*How to complete this task*. Scan the data below and work out how many of its lines contain the word "String". Give only that number.

Modification records
________________________________________
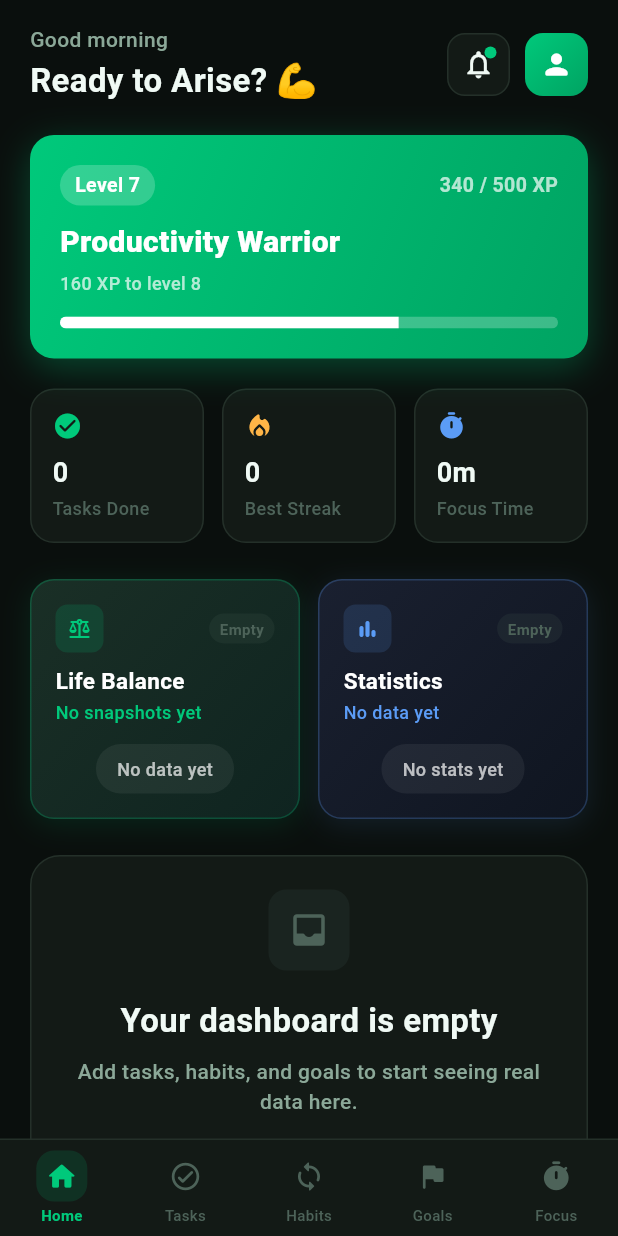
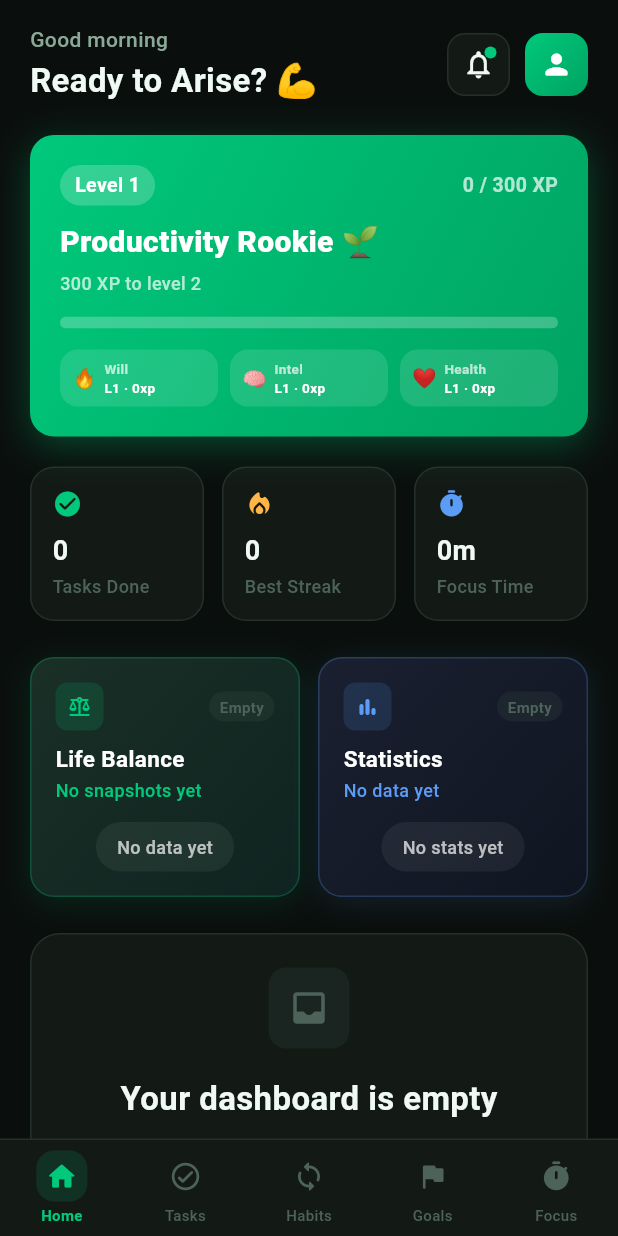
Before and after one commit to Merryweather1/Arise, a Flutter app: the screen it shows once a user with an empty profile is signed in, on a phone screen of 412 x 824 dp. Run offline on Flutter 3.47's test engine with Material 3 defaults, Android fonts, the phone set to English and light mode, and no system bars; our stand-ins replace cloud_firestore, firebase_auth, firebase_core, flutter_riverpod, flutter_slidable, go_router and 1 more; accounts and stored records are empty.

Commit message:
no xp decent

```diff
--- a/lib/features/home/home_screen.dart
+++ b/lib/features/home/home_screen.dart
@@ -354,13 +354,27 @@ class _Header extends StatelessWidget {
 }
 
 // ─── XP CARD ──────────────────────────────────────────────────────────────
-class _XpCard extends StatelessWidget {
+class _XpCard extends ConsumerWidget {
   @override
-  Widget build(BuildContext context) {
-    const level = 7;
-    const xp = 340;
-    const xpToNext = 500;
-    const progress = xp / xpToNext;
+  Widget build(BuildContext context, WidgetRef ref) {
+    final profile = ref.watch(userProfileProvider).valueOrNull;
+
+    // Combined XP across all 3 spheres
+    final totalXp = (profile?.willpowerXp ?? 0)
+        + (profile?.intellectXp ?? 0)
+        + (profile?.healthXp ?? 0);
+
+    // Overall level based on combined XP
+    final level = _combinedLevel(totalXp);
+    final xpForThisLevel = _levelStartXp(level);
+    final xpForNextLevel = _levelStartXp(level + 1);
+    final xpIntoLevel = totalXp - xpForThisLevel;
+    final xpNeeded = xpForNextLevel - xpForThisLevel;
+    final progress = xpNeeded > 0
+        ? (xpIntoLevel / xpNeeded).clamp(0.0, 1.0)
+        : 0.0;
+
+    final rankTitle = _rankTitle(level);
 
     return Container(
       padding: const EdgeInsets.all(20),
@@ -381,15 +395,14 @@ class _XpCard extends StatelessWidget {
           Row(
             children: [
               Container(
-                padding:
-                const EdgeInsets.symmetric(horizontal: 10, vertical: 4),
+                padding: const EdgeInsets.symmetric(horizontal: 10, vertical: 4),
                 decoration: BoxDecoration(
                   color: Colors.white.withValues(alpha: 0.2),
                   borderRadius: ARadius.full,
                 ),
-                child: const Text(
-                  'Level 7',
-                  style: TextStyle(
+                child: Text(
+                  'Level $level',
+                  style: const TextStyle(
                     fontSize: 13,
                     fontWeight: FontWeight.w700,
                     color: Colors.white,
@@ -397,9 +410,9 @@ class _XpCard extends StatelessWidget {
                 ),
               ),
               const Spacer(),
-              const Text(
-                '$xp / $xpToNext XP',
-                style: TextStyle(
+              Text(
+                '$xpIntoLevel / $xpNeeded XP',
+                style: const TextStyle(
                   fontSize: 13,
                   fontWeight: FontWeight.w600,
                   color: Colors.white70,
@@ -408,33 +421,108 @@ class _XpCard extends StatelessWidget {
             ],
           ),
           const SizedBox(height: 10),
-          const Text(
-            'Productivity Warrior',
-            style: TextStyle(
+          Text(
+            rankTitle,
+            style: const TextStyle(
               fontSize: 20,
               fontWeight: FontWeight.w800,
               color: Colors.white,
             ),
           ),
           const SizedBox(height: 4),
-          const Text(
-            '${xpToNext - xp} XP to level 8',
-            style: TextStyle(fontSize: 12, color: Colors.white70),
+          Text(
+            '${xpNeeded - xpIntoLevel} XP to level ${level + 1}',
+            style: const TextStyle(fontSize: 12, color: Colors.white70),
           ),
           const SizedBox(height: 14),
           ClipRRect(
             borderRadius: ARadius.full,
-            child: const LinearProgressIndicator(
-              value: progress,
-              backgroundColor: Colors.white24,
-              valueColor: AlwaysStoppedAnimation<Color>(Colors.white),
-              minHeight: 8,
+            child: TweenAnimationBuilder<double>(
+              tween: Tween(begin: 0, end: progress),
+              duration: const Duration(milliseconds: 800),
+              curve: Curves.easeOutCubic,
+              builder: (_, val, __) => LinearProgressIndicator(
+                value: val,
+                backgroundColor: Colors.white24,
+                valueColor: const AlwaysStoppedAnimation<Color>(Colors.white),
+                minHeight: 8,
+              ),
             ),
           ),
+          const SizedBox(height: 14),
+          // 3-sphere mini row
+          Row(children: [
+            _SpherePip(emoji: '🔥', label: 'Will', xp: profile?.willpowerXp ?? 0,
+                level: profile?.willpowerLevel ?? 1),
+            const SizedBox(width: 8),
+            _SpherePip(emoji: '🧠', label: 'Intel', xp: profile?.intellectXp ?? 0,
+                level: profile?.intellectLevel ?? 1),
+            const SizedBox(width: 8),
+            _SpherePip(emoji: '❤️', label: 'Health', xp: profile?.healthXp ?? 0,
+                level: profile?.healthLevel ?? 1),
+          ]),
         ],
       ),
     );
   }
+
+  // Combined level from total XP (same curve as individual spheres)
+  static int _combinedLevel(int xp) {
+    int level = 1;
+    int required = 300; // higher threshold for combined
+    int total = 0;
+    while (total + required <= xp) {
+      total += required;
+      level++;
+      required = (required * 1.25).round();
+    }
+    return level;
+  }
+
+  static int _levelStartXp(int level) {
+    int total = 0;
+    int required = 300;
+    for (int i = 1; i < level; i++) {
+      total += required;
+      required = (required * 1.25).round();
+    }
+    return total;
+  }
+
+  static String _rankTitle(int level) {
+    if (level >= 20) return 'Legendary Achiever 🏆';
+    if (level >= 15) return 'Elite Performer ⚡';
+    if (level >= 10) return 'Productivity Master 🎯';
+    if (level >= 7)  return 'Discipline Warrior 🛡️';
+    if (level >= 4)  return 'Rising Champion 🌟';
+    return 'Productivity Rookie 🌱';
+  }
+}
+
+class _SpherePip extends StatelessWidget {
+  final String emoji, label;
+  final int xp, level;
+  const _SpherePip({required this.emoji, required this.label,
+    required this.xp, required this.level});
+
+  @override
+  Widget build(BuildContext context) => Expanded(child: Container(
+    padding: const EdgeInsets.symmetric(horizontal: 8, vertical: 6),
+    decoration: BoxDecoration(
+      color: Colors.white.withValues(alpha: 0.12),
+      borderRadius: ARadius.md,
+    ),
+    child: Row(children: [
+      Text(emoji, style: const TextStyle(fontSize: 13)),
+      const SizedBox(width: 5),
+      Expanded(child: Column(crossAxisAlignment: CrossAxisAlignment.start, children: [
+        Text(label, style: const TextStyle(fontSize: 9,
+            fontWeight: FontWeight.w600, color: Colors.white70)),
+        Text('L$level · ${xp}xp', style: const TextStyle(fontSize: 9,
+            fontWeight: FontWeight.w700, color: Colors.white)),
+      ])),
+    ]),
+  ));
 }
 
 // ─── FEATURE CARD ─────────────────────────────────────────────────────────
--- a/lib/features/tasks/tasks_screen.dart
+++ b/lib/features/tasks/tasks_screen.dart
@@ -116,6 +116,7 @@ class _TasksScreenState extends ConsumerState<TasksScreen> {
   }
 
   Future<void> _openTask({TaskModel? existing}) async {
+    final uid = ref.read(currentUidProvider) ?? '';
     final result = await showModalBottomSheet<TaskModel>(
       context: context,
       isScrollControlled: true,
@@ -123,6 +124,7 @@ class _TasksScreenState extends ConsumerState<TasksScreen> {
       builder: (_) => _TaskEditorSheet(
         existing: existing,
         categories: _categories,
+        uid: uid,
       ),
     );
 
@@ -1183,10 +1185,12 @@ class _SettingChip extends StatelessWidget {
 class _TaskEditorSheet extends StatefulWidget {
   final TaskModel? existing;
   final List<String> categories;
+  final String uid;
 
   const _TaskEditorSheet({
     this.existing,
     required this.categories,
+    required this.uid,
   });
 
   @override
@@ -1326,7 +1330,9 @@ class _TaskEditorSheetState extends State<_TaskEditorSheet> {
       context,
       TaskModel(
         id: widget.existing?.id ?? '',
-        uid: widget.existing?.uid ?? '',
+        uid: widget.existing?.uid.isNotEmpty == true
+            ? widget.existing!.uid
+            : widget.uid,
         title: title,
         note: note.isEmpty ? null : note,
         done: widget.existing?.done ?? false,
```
________________________________________
*Expected answer*. 4